Code change snippets
______________________________

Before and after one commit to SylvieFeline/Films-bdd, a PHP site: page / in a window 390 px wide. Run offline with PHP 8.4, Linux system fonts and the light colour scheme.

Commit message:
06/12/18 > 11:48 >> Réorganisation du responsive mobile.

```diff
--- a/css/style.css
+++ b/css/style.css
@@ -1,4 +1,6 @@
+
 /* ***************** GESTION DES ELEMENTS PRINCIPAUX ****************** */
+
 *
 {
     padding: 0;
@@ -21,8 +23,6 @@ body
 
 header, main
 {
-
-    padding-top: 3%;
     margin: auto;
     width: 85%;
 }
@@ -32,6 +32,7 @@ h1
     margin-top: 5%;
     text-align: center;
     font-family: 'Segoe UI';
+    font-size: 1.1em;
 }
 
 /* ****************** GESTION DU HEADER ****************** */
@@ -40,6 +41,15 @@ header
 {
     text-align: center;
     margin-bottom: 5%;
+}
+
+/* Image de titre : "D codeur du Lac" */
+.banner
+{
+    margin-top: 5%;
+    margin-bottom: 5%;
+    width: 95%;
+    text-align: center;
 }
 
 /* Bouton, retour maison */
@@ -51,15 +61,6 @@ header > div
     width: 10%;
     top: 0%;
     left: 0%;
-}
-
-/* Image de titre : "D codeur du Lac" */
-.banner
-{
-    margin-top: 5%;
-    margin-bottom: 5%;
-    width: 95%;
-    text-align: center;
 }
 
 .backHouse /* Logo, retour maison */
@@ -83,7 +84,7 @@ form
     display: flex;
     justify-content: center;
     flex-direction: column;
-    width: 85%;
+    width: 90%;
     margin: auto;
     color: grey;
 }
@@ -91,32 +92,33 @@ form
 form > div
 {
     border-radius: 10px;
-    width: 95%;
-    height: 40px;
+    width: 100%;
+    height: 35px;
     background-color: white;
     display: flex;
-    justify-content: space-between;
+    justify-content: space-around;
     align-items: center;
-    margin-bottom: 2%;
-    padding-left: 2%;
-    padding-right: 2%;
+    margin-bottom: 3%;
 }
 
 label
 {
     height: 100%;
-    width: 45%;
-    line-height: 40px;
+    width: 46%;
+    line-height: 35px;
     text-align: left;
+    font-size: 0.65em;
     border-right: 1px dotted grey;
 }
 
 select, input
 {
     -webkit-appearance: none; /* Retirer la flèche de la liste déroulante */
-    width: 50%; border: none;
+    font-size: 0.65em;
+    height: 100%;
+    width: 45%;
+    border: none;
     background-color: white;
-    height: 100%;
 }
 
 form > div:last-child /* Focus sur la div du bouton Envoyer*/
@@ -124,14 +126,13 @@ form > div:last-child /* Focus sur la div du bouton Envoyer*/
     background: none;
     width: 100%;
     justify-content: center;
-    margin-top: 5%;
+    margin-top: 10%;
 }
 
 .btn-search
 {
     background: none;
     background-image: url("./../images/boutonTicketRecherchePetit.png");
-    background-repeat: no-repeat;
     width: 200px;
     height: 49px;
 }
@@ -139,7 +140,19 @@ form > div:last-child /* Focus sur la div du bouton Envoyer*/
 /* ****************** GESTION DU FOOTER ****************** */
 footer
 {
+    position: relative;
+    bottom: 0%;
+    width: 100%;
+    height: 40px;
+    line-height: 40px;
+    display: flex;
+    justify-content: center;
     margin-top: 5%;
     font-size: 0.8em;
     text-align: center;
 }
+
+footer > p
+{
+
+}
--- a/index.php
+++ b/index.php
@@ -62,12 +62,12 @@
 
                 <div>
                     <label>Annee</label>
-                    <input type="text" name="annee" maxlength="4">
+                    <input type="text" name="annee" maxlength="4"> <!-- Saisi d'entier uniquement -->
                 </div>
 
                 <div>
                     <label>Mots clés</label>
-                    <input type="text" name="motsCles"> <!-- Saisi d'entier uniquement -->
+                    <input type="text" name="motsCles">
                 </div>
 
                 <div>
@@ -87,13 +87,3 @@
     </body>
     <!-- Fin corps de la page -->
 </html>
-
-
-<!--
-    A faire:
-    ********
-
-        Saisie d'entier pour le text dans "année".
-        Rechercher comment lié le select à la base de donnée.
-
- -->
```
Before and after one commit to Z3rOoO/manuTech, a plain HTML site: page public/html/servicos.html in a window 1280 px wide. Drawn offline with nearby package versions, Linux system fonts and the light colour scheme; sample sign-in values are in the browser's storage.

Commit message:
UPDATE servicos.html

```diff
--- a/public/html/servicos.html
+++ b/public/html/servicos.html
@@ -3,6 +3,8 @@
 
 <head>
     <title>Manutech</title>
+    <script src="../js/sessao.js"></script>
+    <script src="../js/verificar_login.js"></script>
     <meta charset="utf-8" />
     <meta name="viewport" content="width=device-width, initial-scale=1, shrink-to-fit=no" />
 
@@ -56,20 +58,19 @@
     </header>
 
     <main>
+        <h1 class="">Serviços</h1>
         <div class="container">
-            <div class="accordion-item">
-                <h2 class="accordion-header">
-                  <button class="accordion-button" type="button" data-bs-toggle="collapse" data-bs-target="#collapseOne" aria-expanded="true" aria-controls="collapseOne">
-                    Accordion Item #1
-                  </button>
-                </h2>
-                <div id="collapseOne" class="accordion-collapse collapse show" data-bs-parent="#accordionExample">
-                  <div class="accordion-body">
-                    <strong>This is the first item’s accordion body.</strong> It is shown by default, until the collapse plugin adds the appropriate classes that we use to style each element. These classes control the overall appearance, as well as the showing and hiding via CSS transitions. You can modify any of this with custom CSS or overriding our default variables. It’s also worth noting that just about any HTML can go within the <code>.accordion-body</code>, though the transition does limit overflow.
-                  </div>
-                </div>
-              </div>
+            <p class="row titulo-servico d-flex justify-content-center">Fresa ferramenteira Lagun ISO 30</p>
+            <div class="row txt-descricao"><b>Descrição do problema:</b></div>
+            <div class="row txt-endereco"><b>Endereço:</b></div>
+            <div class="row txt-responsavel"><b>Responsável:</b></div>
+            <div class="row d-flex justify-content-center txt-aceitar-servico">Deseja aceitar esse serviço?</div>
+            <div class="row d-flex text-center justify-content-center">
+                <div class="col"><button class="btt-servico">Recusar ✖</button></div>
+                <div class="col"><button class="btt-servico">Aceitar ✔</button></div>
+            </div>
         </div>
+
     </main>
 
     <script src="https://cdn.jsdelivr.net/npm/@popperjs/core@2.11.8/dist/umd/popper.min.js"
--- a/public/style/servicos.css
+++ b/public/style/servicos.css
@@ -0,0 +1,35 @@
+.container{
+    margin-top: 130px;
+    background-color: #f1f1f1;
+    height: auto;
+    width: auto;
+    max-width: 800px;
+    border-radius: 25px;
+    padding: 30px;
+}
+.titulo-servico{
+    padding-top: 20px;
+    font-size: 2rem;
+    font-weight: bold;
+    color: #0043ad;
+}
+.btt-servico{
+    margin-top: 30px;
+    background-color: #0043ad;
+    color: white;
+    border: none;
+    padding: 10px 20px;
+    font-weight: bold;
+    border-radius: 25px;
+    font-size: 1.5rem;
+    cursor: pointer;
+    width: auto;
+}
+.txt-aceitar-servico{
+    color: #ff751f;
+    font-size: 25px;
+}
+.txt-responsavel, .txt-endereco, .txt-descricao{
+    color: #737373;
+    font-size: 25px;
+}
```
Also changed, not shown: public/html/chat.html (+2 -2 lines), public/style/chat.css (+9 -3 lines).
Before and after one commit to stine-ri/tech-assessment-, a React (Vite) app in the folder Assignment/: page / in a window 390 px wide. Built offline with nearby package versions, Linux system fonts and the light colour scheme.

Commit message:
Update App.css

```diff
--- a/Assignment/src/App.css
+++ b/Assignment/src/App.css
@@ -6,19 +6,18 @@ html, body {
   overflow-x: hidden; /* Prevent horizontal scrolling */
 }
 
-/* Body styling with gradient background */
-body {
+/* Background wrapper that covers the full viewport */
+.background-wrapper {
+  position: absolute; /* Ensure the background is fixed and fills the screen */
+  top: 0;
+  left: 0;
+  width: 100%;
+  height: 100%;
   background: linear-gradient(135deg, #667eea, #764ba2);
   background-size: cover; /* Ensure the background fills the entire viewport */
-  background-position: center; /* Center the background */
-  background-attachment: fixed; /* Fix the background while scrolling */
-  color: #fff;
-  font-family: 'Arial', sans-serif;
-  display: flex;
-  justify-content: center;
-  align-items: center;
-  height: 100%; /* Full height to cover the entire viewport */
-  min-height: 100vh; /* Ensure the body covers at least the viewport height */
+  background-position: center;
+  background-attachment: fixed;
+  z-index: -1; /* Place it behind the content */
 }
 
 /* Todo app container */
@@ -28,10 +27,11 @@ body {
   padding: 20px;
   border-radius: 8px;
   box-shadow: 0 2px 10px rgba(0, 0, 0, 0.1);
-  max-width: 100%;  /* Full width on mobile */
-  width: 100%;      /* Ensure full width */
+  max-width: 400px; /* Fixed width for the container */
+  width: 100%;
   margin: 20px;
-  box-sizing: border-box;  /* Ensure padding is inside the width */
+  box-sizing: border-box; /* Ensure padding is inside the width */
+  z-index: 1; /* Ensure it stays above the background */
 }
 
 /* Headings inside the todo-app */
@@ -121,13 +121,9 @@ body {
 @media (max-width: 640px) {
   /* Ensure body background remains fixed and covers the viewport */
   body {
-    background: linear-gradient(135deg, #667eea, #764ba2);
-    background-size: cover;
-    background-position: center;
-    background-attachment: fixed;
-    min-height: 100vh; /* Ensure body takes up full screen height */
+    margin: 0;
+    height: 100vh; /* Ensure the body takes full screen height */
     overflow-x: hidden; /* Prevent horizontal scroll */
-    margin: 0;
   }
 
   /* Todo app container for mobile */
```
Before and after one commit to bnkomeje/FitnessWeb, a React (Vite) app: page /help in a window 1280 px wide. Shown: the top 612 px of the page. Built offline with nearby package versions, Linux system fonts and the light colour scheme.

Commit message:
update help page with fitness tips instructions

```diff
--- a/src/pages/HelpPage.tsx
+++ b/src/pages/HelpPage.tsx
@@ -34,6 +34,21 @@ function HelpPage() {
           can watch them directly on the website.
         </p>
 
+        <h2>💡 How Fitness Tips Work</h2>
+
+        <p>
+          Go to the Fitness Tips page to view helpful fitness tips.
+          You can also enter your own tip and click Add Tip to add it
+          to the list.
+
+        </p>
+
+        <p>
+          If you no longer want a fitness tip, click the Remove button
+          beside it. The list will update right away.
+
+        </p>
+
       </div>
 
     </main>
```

______________________________

= Assignment =
One number is all the reply should hold: how many lines in these records include the word "GESTION".

= Expected output =
3